- Passive Houses must be airtight with air change rates being limited to n50 = 0.6/h.
- In warmer climates and/or during summer months, excessive temperatures may not occur more than 10 % of the time.
The Passive House is a sustainable construction concept that provides for affordable, high-quality buildings as well as comfortable, healthy living conditions. And its principles are quite easy to understand:
- As newer buildings are increasingly airtight, ventilation through joints and cracks alone is not sufficient to provide for fresh indoor air. Opening the windows as recommended won’t do the job either. Fresh air is not merely a matter of comfort but a necessity for healthy living. Ventilation systems are therefore the key technology for all future residential buildings and retrofits.
- Even though ventilation systems do require an extra investment to begin with they will end up saving considerable amounts of energy costs, provided that they are highly efficient systems. Passive House quality ventilation systems will reduce the operating costs of any building.
- This is where the Passive House concept comes in: As large amounts of fresh outdoor air need to be supplied to the building anyway, why not use this air for heating? - Without any extra amounts of air, without any recirculation of air, without any inconvenient noise or drafts? This way the ventilation system pays off twice.
- This “supply air heating” concept only works in extremely well insulated buildings – that is in Passive Houses. In expert terms: The transmission heating load must be less than 10 W/m² to make sure that the required heat can be provided by the supply air.

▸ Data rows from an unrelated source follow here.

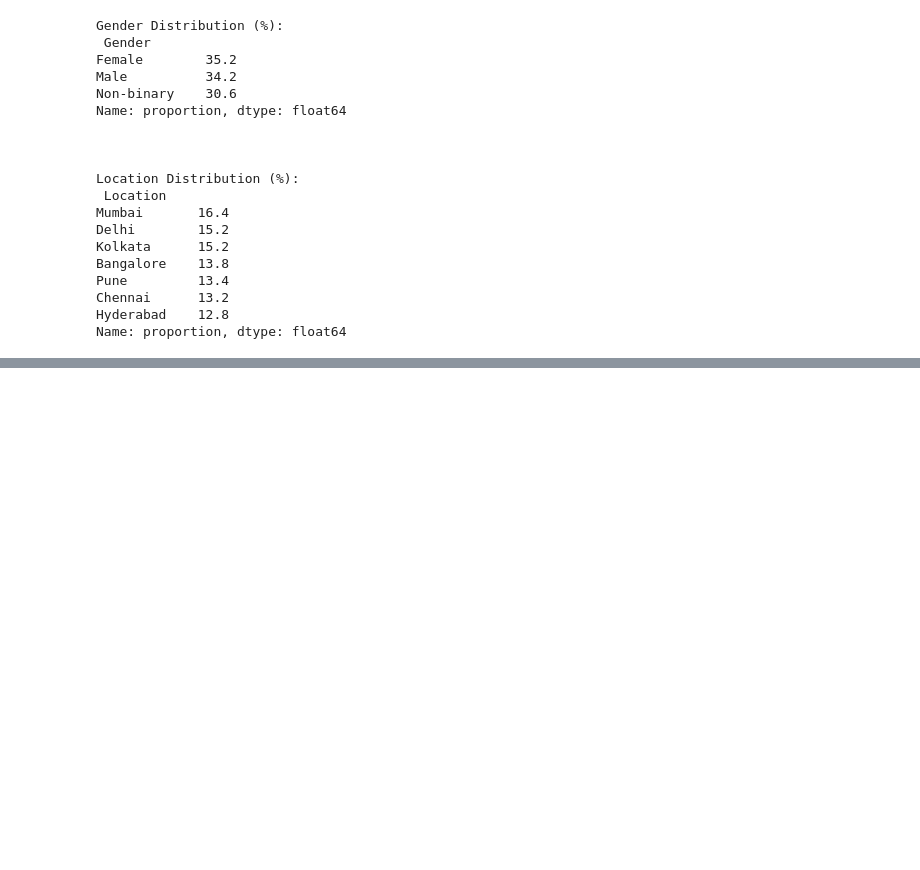
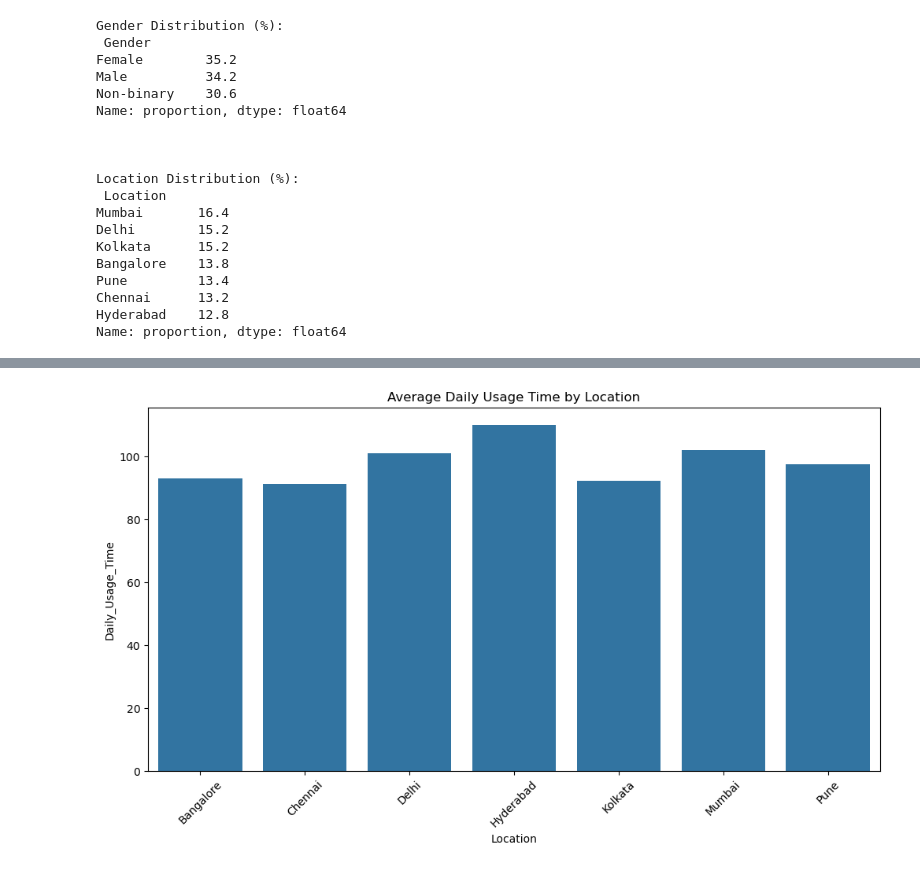
Before and after one commit to scriptkid03/ML-EDA, a Jupyter notebook: notebooks/deep-exploratory-analysis.ipynb, the cells around one changed output, grey strips where cells are left out. Saved outputs shown, nothing was run; the diff lists cells and outputs as text; code cells hidden in the pictures; blank space fills up the shorter version.

```diff
--- a/notebooks/deep-exploratory-analysis.ipynb
+++ b/notebooks/deep-exploratory-analysis.ipynb
@@ -114,0 +123,10 @@ Name: proportion, dtype: float64
+# %%
+# Assuming 'City' column exists
+df_city_usage = df.groupby("Location")["Daily_Usage_Time"].mean().reset_index()
+plt.figure(figsize=(12, 6))
+sns.barplot(data=df_city_usage, x="Location", y="Daily_Usage_Time")
+plt.title("Average Daily Usage Time by Location")
+plt.xticks(rotation=45)
+plt.show()
+# %% [output]
+[figure, added]
```
Also changed, not shown: parts of 2 cells of this notebook.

The Passive House – the leading concept for
Thermal bridge free design
Heat recovery ventilation
Highly insulating windows
Innovative building services
An energy balance is compiled to make sure that all these details are perfectly coordinated. This balance is established using the Passive House Planning Package (PHPP).
1) The Passive House concept doesn’t only work on paper – Built Passive House examples around the world prove that it also works in real buildings. See also: Passive House Data Base.
2) The Passive House concept has been proven to works in real life: Passive House – measurement results.
Several 1000s of Passive House dwellings have been monitored with respect to air quality, thermal comfort, energy consumption and construction as well as operating costs. These results have been published. The results show that the concept fully lives up to its promises: An improved level of comfort paired with extremely low energy consumption - sustainably low.
3) Passive Houses are affordable.
Building professionals in several countries with different climatic conditions and building tradiations have shown: It is possible to develop the Passive House Standard based on the existing experiences and knowledge in the building sector. All it takes is: specific know how and best practice building components (i.e. windows, heat recovery units). Passipedia is the knowledge database to dissiminate this development.
4) Passive Houses offer a maximum level of comfort.
For some 40 years the meaning of superior termal comfort has been well established on a scientific level: It was the publication of Ole Fanger in 1972: “Thermal Comfort” whose results became the basis for modern international standards on thermal comfort such as ISO 7730. The Passive House concept is based on a thorough analysis of how to achieve superior comfort levels with mainly passive components in different circumstances of the natural environment.
5) Passive Houses are Passive House - sustainable.
6) Passives Houses mostly benefit regional manufacturers.
Products for Passive Houses are best practise products all around the world: Minimal U-values, superior window energy performance, maximum heat recovery rates. These products are mainly produced by small and medium enterprises on a local and regional level. This is adequate for passive components, because the resources are available anywhere. Insulation materials e.g. can be produced from a lot of very different resources - the main material always being just air included in small spaces, moving very slowly. The structural material can be wool, straw, wood fibers, paper, mineral wool, several types of plastics, foamed calcium silicate, foamed glass, … This is an open development and everybody is invited to contribute.